**Description of the task:** In the entries below, every line that contains "from" must be located and copied.

□ □ □ □ □ □ □

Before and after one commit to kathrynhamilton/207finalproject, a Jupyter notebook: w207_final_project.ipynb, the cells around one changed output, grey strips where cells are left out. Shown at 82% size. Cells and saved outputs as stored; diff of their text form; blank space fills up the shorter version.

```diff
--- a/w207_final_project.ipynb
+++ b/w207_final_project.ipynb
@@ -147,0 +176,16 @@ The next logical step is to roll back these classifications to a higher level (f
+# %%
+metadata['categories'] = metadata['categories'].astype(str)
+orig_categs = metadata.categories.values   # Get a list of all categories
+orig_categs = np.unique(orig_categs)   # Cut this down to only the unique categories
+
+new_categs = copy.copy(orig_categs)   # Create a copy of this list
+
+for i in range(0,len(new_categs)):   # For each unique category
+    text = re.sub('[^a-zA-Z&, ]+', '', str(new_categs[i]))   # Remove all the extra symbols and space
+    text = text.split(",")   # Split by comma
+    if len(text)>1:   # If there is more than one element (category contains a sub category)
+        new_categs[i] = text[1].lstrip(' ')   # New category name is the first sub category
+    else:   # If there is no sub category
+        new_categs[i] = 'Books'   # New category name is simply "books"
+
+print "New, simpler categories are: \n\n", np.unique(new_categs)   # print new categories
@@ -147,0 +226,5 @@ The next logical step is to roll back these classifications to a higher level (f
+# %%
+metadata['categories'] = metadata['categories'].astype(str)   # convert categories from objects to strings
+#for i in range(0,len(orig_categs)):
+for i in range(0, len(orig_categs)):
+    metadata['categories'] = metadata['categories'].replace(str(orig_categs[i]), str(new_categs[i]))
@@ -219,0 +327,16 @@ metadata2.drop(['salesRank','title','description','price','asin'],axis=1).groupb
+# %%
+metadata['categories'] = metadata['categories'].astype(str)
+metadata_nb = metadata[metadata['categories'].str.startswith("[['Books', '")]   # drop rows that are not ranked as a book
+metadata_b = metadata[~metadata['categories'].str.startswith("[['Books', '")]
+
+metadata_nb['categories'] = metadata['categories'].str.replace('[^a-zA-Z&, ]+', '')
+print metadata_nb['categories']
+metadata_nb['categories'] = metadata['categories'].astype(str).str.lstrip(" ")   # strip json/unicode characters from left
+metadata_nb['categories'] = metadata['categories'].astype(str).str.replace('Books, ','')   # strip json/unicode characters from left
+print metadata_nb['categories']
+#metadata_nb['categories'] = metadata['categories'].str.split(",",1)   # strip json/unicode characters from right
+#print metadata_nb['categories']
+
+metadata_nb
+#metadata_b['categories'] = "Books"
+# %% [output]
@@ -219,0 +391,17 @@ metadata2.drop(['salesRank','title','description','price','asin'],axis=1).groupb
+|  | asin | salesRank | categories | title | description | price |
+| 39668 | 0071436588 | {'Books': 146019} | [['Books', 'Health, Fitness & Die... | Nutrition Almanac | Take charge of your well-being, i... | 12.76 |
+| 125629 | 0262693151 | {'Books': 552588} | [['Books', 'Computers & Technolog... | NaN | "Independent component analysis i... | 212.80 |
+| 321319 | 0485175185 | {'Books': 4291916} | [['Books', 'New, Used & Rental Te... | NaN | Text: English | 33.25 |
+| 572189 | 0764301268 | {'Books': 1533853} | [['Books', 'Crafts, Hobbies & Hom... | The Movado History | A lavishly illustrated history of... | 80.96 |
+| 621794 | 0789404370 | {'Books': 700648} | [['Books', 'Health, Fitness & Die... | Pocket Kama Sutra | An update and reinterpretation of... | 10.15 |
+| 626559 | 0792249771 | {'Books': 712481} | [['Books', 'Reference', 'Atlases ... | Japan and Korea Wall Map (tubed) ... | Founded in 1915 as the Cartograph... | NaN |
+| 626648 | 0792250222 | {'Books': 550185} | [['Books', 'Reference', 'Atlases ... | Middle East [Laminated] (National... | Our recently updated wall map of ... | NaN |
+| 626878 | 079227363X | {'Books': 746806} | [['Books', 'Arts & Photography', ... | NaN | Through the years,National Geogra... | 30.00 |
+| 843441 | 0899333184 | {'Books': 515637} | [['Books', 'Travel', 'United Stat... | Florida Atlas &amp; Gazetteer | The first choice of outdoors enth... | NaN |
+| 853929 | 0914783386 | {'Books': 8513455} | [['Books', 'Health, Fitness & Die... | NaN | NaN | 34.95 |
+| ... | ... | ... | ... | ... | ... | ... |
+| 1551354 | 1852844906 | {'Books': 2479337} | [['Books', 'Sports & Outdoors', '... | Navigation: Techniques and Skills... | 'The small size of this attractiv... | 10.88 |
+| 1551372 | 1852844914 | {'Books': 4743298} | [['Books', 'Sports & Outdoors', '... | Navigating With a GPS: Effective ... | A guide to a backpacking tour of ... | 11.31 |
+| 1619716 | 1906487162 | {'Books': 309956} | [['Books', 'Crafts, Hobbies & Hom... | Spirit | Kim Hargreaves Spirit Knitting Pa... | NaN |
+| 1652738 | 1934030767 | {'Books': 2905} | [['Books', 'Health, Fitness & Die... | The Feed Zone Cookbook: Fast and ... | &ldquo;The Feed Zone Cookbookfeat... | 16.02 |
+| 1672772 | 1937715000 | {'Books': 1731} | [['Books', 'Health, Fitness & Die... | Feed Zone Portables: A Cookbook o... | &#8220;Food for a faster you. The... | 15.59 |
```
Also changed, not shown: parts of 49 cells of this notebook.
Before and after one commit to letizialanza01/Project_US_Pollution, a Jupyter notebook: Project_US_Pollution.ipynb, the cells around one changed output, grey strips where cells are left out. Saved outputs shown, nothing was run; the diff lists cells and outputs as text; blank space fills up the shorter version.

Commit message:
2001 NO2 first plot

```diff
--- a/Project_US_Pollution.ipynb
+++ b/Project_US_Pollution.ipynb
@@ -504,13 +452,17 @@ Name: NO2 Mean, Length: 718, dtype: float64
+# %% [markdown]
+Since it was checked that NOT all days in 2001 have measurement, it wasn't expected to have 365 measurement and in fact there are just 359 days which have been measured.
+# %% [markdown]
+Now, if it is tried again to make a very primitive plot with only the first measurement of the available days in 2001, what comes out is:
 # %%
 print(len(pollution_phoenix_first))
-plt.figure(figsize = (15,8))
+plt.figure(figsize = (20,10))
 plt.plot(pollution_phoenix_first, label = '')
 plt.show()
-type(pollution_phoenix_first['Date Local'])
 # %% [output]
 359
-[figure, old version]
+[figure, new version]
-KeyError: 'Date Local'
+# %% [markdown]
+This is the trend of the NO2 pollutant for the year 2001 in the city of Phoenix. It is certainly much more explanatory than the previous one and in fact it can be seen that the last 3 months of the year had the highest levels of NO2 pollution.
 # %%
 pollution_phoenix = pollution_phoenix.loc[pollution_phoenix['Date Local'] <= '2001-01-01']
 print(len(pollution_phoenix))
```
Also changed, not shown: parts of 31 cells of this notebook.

□ □ □ □ □ □ □

**Reply:**
+metadata['categories'] = metadata['categories'].astype(str)   # convert categories from objects to strings
+metadata_nb['categories'] = metadata['categories'].astype(str).str.lstrip(" ")   # strip json/unicode characters from left
+metadata_nb['categories'] = metadata['categories'].astype(str).str.replace('Books, ','')   # strip json/unicode characters from left
+#metadata_nb['categories'] = metadata['categories'].str.split(",",1)   # strip json/unicode characters from right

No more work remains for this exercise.